All providers would by now be aware that the Royal Commission has written to “larger providers” with an invitation to provide an early written submission. Here are some of the key issues to come out of that letter:
1. This is an invitation only.
The Commissioners have extensive coercive powers under which they can order providers to give information but have not used them in this initial letter. There is therefore no legal obligation on providers to respond.
However, failing to respond could come back to haunt providers if evidence is subsequently given to the Commission by a care recipient’s family or the Aged Care Complaints Commissioner. From both a legal and reputational perspective, it would be far better to be open and transparent from the outset.
This is also an opportunity for providers to give the Commissioners feedback on exactly what providers believe to be the problems within the aged care system. The more providers remind them of the findings and recommendations of the many other inquiries into aged care, the better chance there is of those findings being finally acted on.
2. Personal information should be protected.
This initial invitation does not give providers any protection from releasing personal and health care information about care recipients or other people involved in delivering care. Providers should therefore ensure that they do not release information which they are otherwise prohibited from releasing.
3. What is substandard care?
Question 1 in the Commissioners’ letter asks providers to list details of “any occasion when your service or outlet has provided substandard care” in the period since 1 July 2013. This terminology has been taken directly from the Commission’s terms of reference with the first matter that it was asked to inquire into being:
“the quality of aged care services provided to Australians, the extent to which those services meet the needs of the people accessing them, the extent of substandard care being provided, including mistreatment and all forms of abuse, the causes of any systemic failures, and any actions that should be taken in response;”
This is the context in which providers should consider whether there are any matters to include in their response. These may, or may not be, matters that have resulted in complaints or compliance action by the Quality Agency or the Department. The difficult part is determining what standard the care should be measured against; the standards in the Quality of Care Principles, community expectations or the local GP or some other measure. In the absence of any clarity coming from the Commission, a common sense approach is likely to be the best way forward with the starting point being a provider’s clinical practitioner/s and whoever is responsible for risk management considering the standard the provider will report against.
4. It will take a lot of work
What is certain is that providers should not underestimate the work involved in compiling a response to this invitation.
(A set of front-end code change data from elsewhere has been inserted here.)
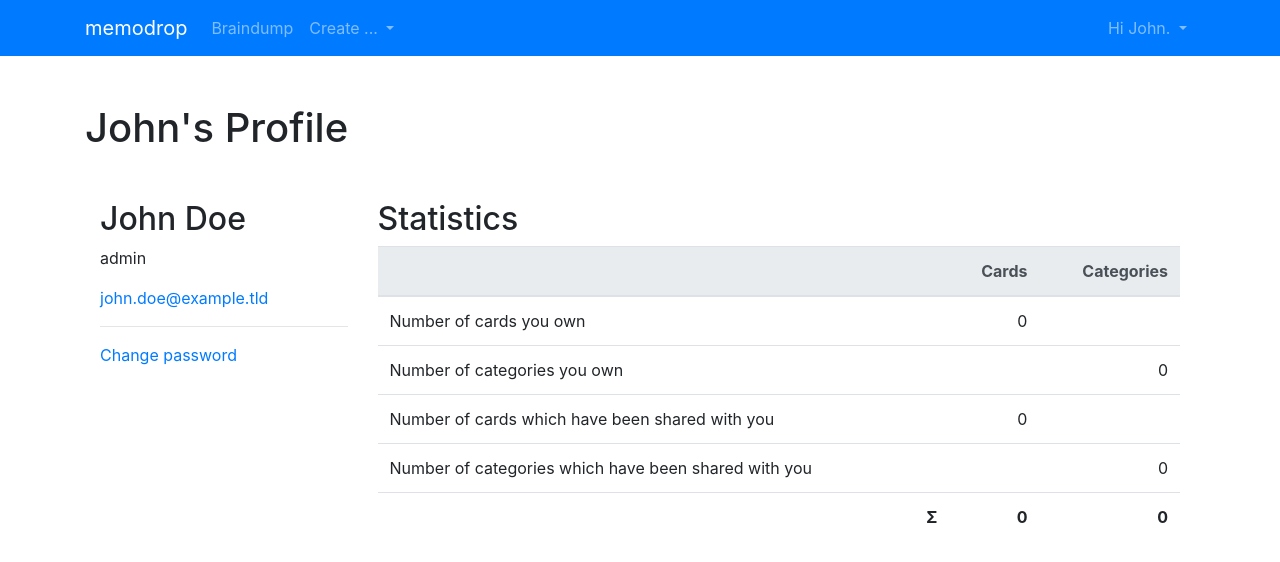
After one commit to joeig/memodrop, a Django app: page /auth/profile/ in a window 1280 px wide. The commit adds this page. Shown: the top 562 px of the page. Run offline with Django 3.2, Linux system fonts and the light colour scheme; a user stored in the database is signed in; data that the repository does not hold is empty; parts of the project's set-up code (start-up, migrations or seed data) failed here and were passed over; some libraries are stand-ins or nearby versions.

Commit message:
User profile page

```diff
--- /dev/null
+++ b/authentication/templates/auth/profile.html
@@ -0,0 +1,74 @@
+{% extends "main_authorized.html" %}
+{% load bootstrap4 %}
+{% block title %}
+    {% if request.user.first_name %}{{ request.user.first_name }}{% else %}{{ request.user.username }}{% endif %}'s Profile
+{% endblock %}
+{% block content %}
+    <h1 class="my-2 my-lg-5">
+        {% if request.user.first_name %}{{ request.user.first_name }}{% else %}{{ request.user.username }}{% endif %}'s Profile
+    </h1>
+    <div class="container-fluid">
+        <div class="row">
+            <div class="col-3">
+                {% if request.user.first_name %}
+                    <h2>{{ request.user.first_name }} {{ request.user.last_name }}</h2>
+                    <p>{{ request.user.username }}</p>
+                {% else %}
+                    <h2>{{ request.user.username }}</h2>
+                {% endif %}
+                <p><a href="mailto:{{ request.user.email }}">{{ request.user.email }}</a></p>
+                <hr>
+                <p><a href="{% url 'auth-password-change' %}" title="Change Password">Change password</a></p>
+            </div>
+            <div class="col-9">
+                <h2>Statistics</h2>
+                <table class="table">
+                    <thead class="thead-light">
+                        <tr>
+                            <th></th>
+                            <th class="text-right">Cards</th>
+                            <th class="text-right">Categories</th>
+                        </tr>
+                    </thead>
+                    <tbody>
+                        <tr>
+                            <td>Number of cards you own</td>
+                            <td class="text-right">{{ owned_card_count }}</td>
+                            <td class="text-right"></td>
+                        </tr>
+                        <tr>
+                            <td>Number of categories you own</td>
+                            <td class="text-right"></td>
+                            <td class="text-right">{{ owned_category_count }}</td>
+                        </tr>
+                        <tr>
+                            <td>Number of cards which have been shared with you</td>
+                            <td class="text-right">{{ shared_card_count }}</td>
+                            <td class="text-right"></td>
+                        </tr>
+                        <tr>
+                            <td>Number of categories which have been shared with you</td>
+                            <td class="text-right"></td>
+                            <td class="text-right">{{ shared_category_count }}</td>
+                        </tr>
+                        <tr>
+                            <td class="text-right"><strong>Σ</strong></td>
+                            <td class="text-right"><strong>{{ total_card_count }}</strong></td>
+                            <td class="text-right"><strong>{{ total_category_count }}</strong></td>
+                        </tr>
+                    </tbody>
+                </table>
+
+                {% if request.user.auth_token %}
+                    <h2>API Access</h2>
+                    <p>
+                        Your authentication token is:
+                        <code>
+                            {{ request.user.auth_token.key }}
+                        </code>
+                    </p>
+                {% endif %}
+            </div>
+        </div>
+    </div>
+{% endblock %}
--- a/authentication/urls.py
+++ b/authentication/urls.py
@@ -2,7 +2,7 @@ from django.conf.urls import url
 from django.contrib.auth import views as auth_views
 from django.core.urlresolvers import reverse_lazy
 
-from authentication.views import PasswordChangeDoneView
+from authentication.views import PasswordChangeDoneView, ProfileView
 
 urlpatterns = [
     url(r'^login/$',
@@ -18,4 +18,7 @@ urlpatterns = [
     url(r'^password-change/done/$',
         PasswordChangeDoneView.as_view(),
         name='auth-password-change-done'),
+    url(r'^profile/$',
+        ProfileView.as_view(),
+        name='auth-profile'),
 ]
--- a/authentication/views.py
+++ b/authentication/views.py
@@ -1,6 +1,8 @@
+from categories.models import Category
 from django.contrib import messages
+from django.contrib.auth.mixins import LoginRequiredMixin
 from django.urls import reverse
-from django.views.generic import RedirectView
+from django.views.generic import RedirectView, TemplateView
 
 
 class PasswordChangeDoneView(RedirectView):
@@ -11,3 +13,35 @@ class PasswordChangeDoneView(RedirectView):
     def get_redirect_url(self, *args, **kwargs):
         messages.info(self.request, 'Your password was changed.')
         return reverse('index')
+
+
+class ProfileView(LoginRequiredMixin, TemplateView):
+    """Renders the user's profile
+    """
+    template_name = 'auth/profile.html'
+
+    def get_context_data(self, **kwargs):
+        owned_category_count = Category.owned_objects.all(self.request.user).count()
+        shared_category_count = Category.shared_objects.all(self.request.user).count()
+        total_category_count = owned_category_count + shared_category_count
+
+        owned_card_count = 0
+        for category in Category.owned_objects.all(self.request.user):
+            owned_card_count += category.cards.count()
+
+        shared_card_count = 0
+        for category in Category.shared_objects.all(self.request.user):
+            shared_card_count += category.cards.count()
+
+        total_card_count = owned_card_count + shared_card_count
+
+        context = {
+            'owned_category_count': owned_category_count,
+            'shared_category_count': shared_category_count,
+            'total_category_count': total_category_count,
+            'owned_card_count': owned_card_count,
+            'shared_card_count': shared_card_count,
+            'total_card_count': total_card_count,
+        }
+
+        return context
--- a/memodrop/templates/main_authorized.html
+++ b/memodrop/templates/main_authorized.html
@@ -35,8 +35,8 @@
                             {% endif %}
                         </a>
                         <div class="dropdown-menu" aria-labelledby="userDropdown">
+                            <a class="dropdown-item" href="{% url 'auth-profile' %}" title="Profile">Your profile</a>
                             <a class="dropdown-item" href="{% url 'auth-logout' %}" title="Sign out">Sign out</a>
-                            <a class="dropdown-item" href="{% url 'auth-password-change' %}" title="Change Password">Change Password</a>
                             {% if request.user.is_superuser %}
                                 <div class="dropdown-divider"></div>
                                 <a class="dropdown-item" href="{% url 'admin:index' %}" title="Django administration">Django
```
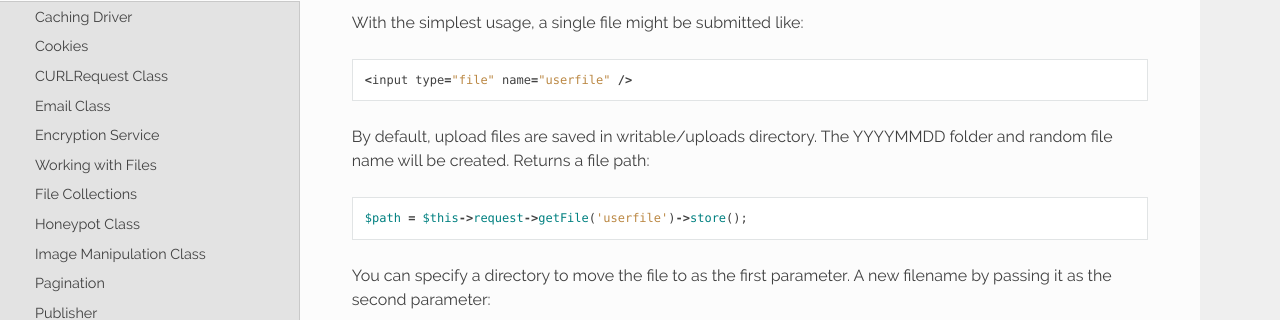
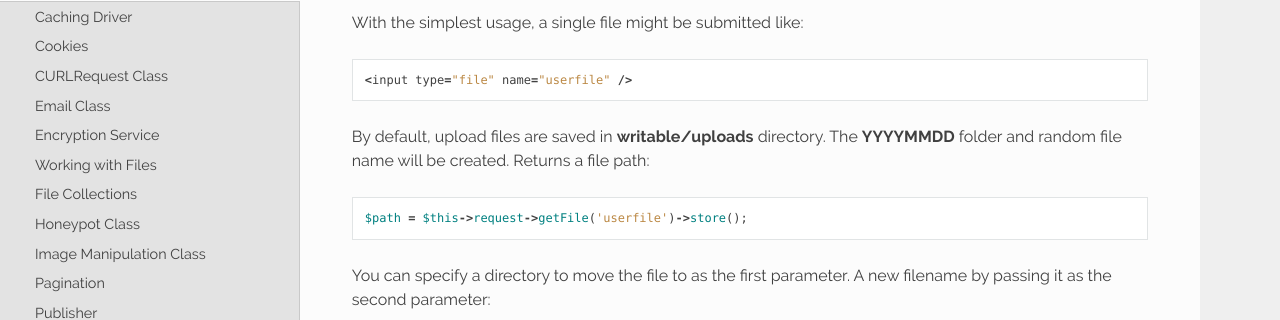
Before and after one commit to NEKOGET/ci4_user_guide_src, a Sphinx documentation site: the page built from source/libraries/uploaded_files.rst, in a window 1280 px wide and 900 px high, scrolled down 6226 px. Shown: the part 155-475 px from the top of the window. Built offline with Sphinx 7.4.7 and the Read the Docs theme 2.0.0, drawn with Linux system fonts in a browser that asks for light colours.

Commit message:
docs: decroate file paths with **

```diff
--- a/source/libraries/uploaded_files.rst
+++ b/source/libraries/uploaded_files.rst
@@ -245,7 +245,7 @@ With the simplest usage, a single file might be submitted like::
 
     <input type="file" name="userfile" />
 
-By default, upload files are saved in writable/uploads directory. The YYYYMMDD folder
+By default, upload files are saved in **writable/uploads** directory. The **YYYYMMDD** folder
 and random file name will be created. Returns a file path::
 
     $path = $this->request->getFile('userfile')->store();
```
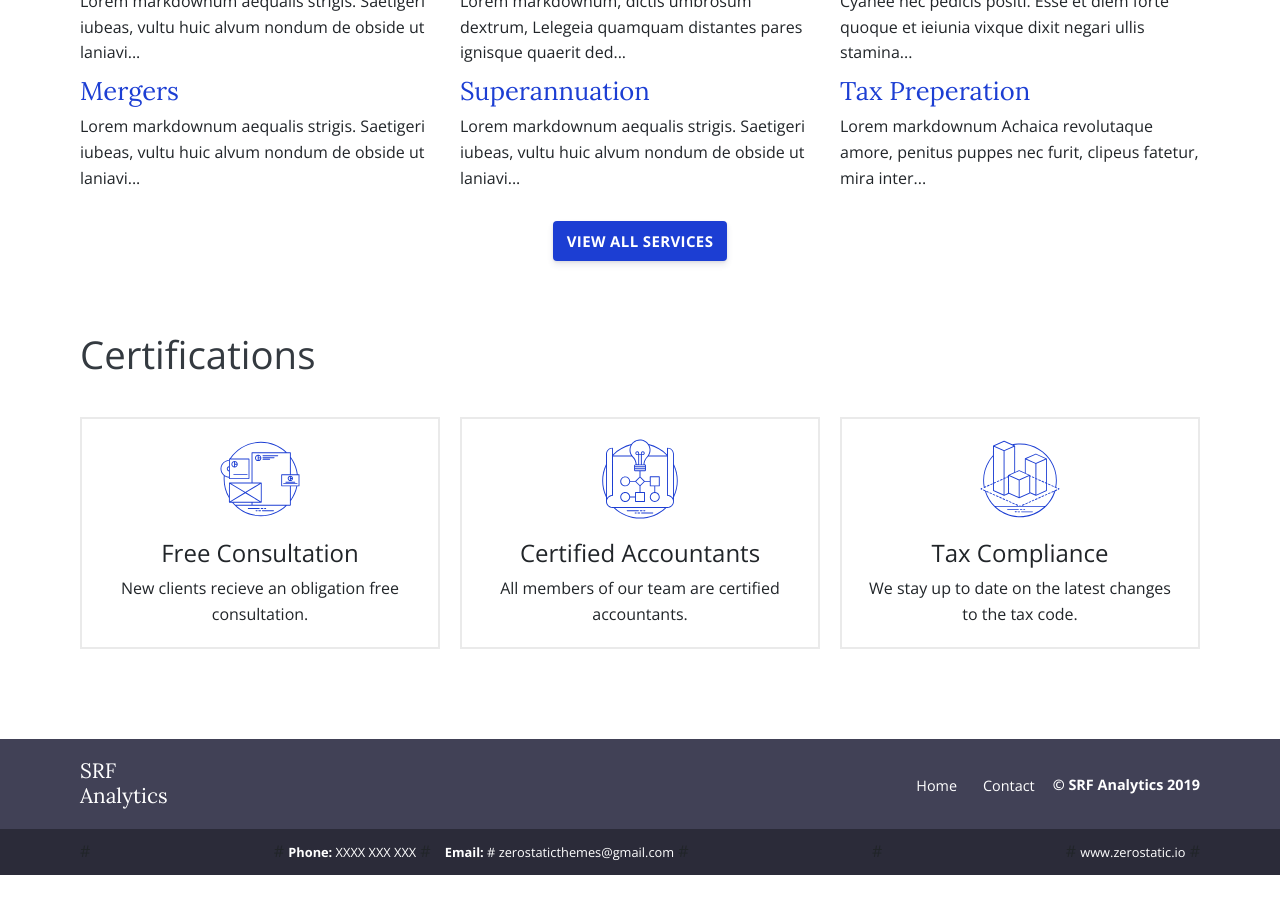
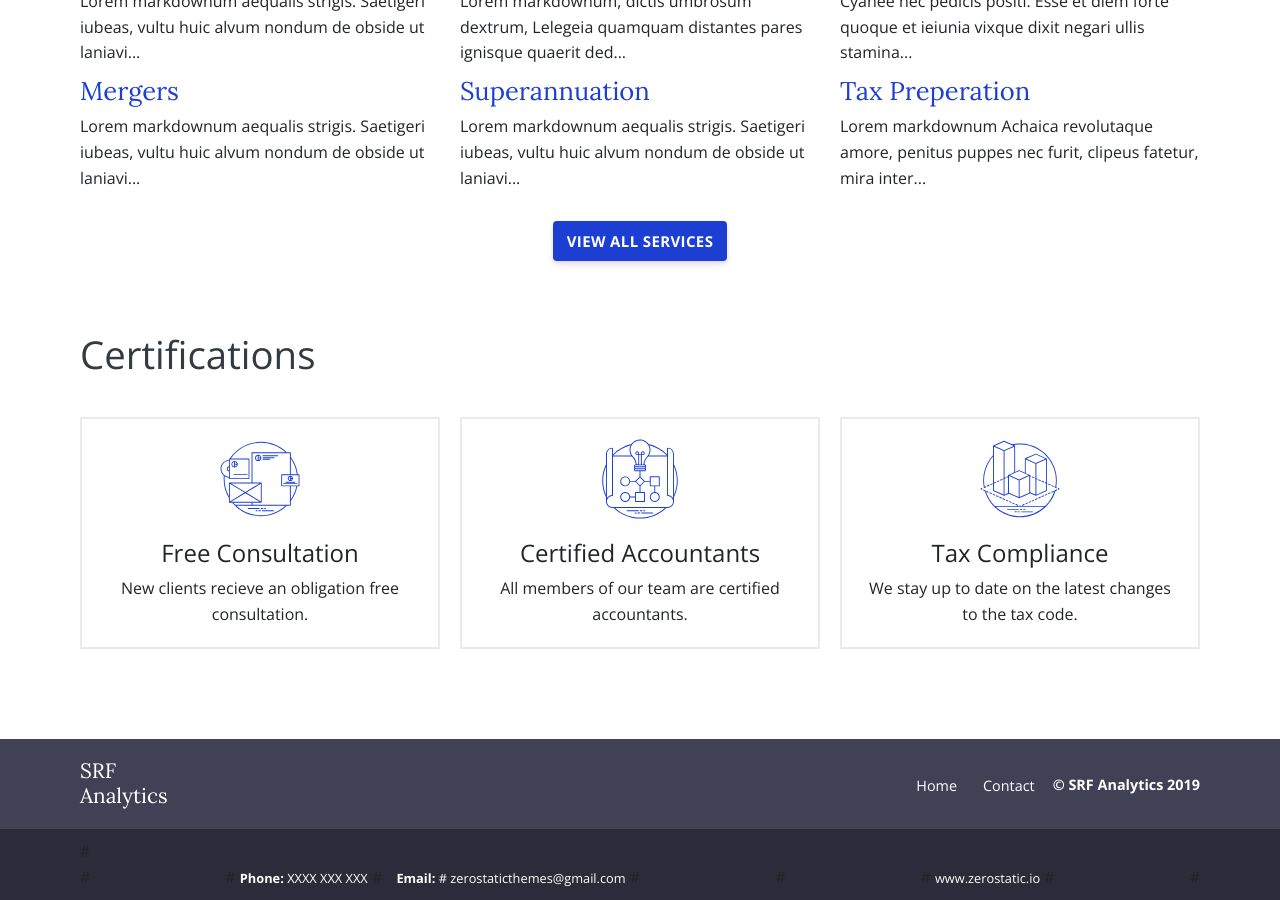
Before and after one commit to SRFAnalytics/srfanalytics.github.io, a Jekyll site: the page built from index.html, in a window 1280 px wide and 900 px high, scrolled down 809 px. Built offline with Jekyll 4.4.1, drawn with Linux system fonts in a browser that asks for light colours; before the commit the page ends 1684 px from its top, so only the background shows below that.

Commit message:
Update sub-footer.html

```diff
--- a/_includes/sub-footer.html
+++ b/_includes/sub-footer.html
@@ -2,7 +2,7 @@
   <div class="container">
     <div class="row">
       <div class="col-12">
-        <div class="sub-footer">
+        #<div class="sub-footer">
           #<ul>
           #  <li><strong>Phone: </strong>{{ site.data.contact.phone }}</li>
           #  <li><strong>Email: </strong><a href="mailto:{{ site.data.contact.email }}">
@@ -11,7 +11,7 @@
           #<ul>
           #  <li><a href="https://www.zerostatic.io">www.zerostatic.io</a></li>
           #</ul>
-        </div>
+        #</div>
       </div>
     </div>
   </div>
```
Smaller providers who have the benefit of additional time and seeing the letters sent to larger providers should begin preparations for their responses now.
Please contact us if you require any assistance in the preparation of a response.
An expert with years of experience in, and passion for, advising the not for profit sector in all aspects of their operations from creation, management, mergers and governance through to risk and compliance and beyond, particularly in the aged care sector.